DIRECTIONS FOR THIS TASK: For this exercise, set down all the records exactly as given.

(EXERCISE MATERIAL Opens)

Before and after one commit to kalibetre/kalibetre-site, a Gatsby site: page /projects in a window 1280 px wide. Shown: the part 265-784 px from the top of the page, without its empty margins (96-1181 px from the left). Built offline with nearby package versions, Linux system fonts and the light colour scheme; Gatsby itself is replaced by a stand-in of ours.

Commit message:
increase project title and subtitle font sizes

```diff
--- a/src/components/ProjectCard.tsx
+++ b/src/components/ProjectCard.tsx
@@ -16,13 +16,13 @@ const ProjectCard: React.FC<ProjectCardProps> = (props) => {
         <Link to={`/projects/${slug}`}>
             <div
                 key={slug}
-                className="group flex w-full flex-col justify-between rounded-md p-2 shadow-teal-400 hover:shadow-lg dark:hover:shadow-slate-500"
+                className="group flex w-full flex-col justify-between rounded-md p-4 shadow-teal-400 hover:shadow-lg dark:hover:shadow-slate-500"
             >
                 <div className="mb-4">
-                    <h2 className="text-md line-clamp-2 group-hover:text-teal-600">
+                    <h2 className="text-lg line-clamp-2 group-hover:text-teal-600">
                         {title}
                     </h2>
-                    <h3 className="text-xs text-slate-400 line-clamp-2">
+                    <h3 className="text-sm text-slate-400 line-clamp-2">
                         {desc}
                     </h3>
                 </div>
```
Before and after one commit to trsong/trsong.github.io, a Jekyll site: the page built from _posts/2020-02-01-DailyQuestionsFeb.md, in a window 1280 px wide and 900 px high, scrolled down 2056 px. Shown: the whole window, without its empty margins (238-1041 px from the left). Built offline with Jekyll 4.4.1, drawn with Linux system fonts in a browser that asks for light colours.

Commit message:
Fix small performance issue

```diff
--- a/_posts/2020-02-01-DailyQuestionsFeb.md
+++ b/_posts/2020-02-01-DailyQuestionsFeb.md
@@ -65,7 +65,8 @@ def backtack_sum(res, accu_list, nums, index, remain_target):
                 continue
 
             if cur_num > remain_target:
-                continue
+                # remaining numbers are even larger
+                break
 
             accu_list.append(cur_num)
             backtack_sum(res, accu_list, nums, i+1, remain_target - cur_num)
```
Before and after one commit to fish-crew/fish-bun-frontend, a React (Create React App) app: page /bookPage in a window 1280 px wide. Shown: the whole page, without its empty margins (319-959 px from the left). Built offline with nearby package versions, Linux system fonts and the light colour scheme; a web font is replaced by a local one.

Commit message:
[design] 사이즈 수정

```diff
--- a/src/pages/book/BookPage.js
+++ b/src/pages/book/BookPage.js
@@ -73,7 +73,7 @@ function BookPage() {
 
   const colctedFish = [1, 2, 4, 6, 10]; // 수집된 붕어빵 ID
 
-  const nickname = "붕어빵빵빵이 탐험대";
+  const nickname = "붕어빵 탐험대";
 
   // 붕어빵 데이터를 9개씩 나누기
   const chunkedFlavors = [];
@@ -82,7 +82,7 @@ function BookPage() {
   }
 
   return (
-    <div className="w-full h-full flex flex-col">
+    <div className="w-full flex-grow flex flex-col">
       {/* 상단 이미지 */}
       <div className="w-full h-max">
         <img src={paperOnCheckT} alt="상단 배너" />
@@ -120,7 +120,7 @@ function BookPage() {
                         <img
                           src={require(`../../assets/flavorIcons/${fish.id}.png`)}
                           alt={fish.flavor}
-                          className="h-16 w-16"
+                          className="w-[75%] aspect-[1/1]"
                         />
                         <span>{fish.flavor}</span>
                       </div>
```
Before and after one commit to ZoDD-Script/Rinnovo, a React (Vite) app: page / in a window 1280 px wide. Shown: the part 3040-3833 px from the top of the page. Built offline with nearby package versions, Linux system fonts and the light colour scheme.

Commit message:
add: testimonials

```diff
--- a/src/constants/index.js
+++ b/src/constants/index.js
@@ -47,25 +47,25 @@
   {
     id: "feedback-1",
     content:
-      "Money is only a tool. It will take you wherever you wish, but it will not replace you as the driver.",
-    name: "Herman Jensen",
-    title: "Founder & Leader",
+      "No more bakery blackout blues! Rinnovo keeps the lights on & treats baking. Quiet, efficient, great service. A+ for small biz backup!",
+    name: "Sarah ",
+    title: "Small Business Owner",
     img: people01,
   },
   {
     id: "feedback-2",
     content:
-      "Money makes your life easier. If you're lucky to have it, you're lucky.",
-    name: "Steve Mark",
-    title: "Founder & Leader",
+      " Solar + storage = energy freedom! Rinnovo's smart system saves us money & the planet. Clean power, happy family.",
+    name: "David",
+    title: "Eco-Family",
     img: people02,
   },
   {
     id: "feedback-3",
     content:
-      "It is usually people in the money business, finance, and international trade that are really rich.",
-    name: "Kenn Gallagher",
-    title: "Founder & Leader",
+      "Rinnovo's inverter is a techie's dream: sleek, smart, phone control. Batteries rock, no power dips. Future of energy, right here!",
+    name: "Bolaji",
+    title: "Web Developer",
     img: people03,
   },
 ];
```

(EXERCISE MATERIAL Closes)

ANSWER:
Before and after one commit to kalibetre/kalibetre-site, a Gatsby site: page /projects in a window 1280 px wide. Shown: the part 265-784 px from the top of the page, without its empty margins (96-1181 px from the left). Built offline with nearby package versions, Linux system fonts and the light colour scheme; Gatsby itself is replaced by a stand-in of ours.

Commit message:
increase project title and subtitle font sizes

```diff
--- a/src/components/ProjectCard.tsx
+++ b/src/components/ProjectCard.tsx
@@ -16,13 +16,13 @@ const ProjectCard: React.FC<ProjectCardProps> = (props) => {
         <Link to={`/projects/${slug}`}>
             <div
                 key={slug}
-                className="group flex w-full flex-col justify-between rounded-md p-2 shadow-teal-400 hover:shadow-lg dark:hover:shadow-slate-500"
+                className="group flex w-full flex-col justify-between rounded-md p-4 shadow-teal-400 hover:shadow-lg dark:hover:shadow-slate-500"
             >
                 <div className="mb-4">
-                    <h2 className="text-md line-clamp-2 group-hover:text-teal-600">
+                    <h2 className="text-lg line-clamp-2 group-hover:text-teal-600">
                         {title}
                     </h2>
-                    <h3 className="text-xs text-slate-400 line-clamp-2">
+                    <h3 className="text-sm text-slate-400 line-clamp-2">
                         {desc}
                     </h3>
                 </div>
```
Before and after one commit to trsong/trsong.github.io, a Jekyll site: the page built from _posts/2020-02-01-DailyQuestionsFeb.md, in a window 1280 px wide and 900 px high, scrolled down 2056 px. Shown: the whole window, without its empty margins (238-1041 px from the left). Built offline with Jekyll 4.4.1, drawn with Linux system fonts in a browser that asks for light colours.

Commit message:
Fix small performance issue

```diff
--- a/_posts/2020-02-01-DailyQuestionsFeb.md
+++ b/_posts/2020-02-01-DailyQuestionsFeb.md
@@ -65,7 +65,8 @@ def backtack_sum(res, accu_list, nums, index, remain_target):
                 continue
 
             if cur_num > remain_target:
-                continue
+                # remaining numbers are even larger
+                break
 
             accu_list.append(cur_num)
             backtack_sum(res, accu_list, nums, i+1, remain_target - cur_num)
```
Before and after one commit to fish-crew/fish-bun-frontend, a React (Create React App) app: page /bookPage in a window 1280 px wide. Shown: the whole page, without its empty margins (319-959 px from the left). Built offline with nearby package versions, Linux system fonts and the light colour scheme; a web font is replaced by a local one.

Commit message:
[design] 사이즈 수정

```diff
--- a/src/pages/book/BookPage.js
+++ b/src/pages/book/BookPage.js
@@ -73,7 +73,7 @@ function BookPage() {
 
   const colctedFish = [1, 2, 4, 6, 10]; // 수집된 붕어빵 ID
 
-  const nickname = "붕어빵빵빵이 탐험대";
+  const nickname = "붕어빵 탐험대";
 
   // 붕어빵 데이터를 9개씩 나누기
   const chunkedFlavors = [];
@@ -82,7 +82,7 @@ function BookPage() {
   }
 
   return (
-    <div className="w-full h-full flex flex-col">
+    <div className="w-full flex-grow flex flex-col">
       {/* 상단 이미지 */}
       <div className="w-full h-max">
         <img src={paperOnCheckT} alt="상단 배너" />
@@ -120,7 +120,7 @@ function BookPage() {
                         <img
                           src={require(`../../assets/flavorIcons/${fish.id}.png`)}
                           alt={fish.flavor}
-                          className="h-16 w-16"
+                          className="w-[75%] aspect-[1/1]"
                         />
                         <span>{fish.flavor}</span>
                       </div>
```
Before and after one commit to ZoDD-Script/Rinnovo, a React (Vite) app: page / in a window 1280 px wide. Shown: the part 3040-3833 px from the top of the page. Built offline with nearby package versions, Linux system fonts and the light colour scheme.

Commit message:
add: testimonials

```diff
--- a/src/constants/index.js
+++ b/src/constants/index.js
@@ -47,25 +47,25 @@
   {
     id: "feedback-1",
     content:
-      "Money is only a tool. It will take you wherever you wish, but it will not replace you as the driver.",
-    name: "Herman Jensen",
-    title: "Founder & Leader",
+      "No more bakery blackout blues! Rinnovo keeps the lights on & treats baking. Quiet, efficient, great service. A+ for small biz backup!",
+    name: "Sarah ",
+    title: "Small Business Owner",
     img: people01,
   },
   {
     id: "feedback-2",
     content:
-      "Money makes your life easier. If you're lucky to have it, you're lucky.",
-    name: "Steve Mark",
-    title: "Founder & Leader",
+      " Solar + storage = energy freedom! Rinnovo's smart system saves us money & the planet. Clean power, happy family.",
+    name: "David",
+    title: "Eco-Family",
     img: people02,
   },
   {
     id: "feedback-3",
     content:
-      "It is usually people in the money business, finance, and international trade that are really rich.",
-    name: "Kenn Gallagher",
-    title: "Founder & Leader",
+      "Rinnovo's inverter is a techie's dream: sleek, smart, phone control. Batteries rock, no power dips. Future of energy, right here!",
+    name: "Bolaji",
+    title: "Web Developer",
     img: people03,
   },
 ];
```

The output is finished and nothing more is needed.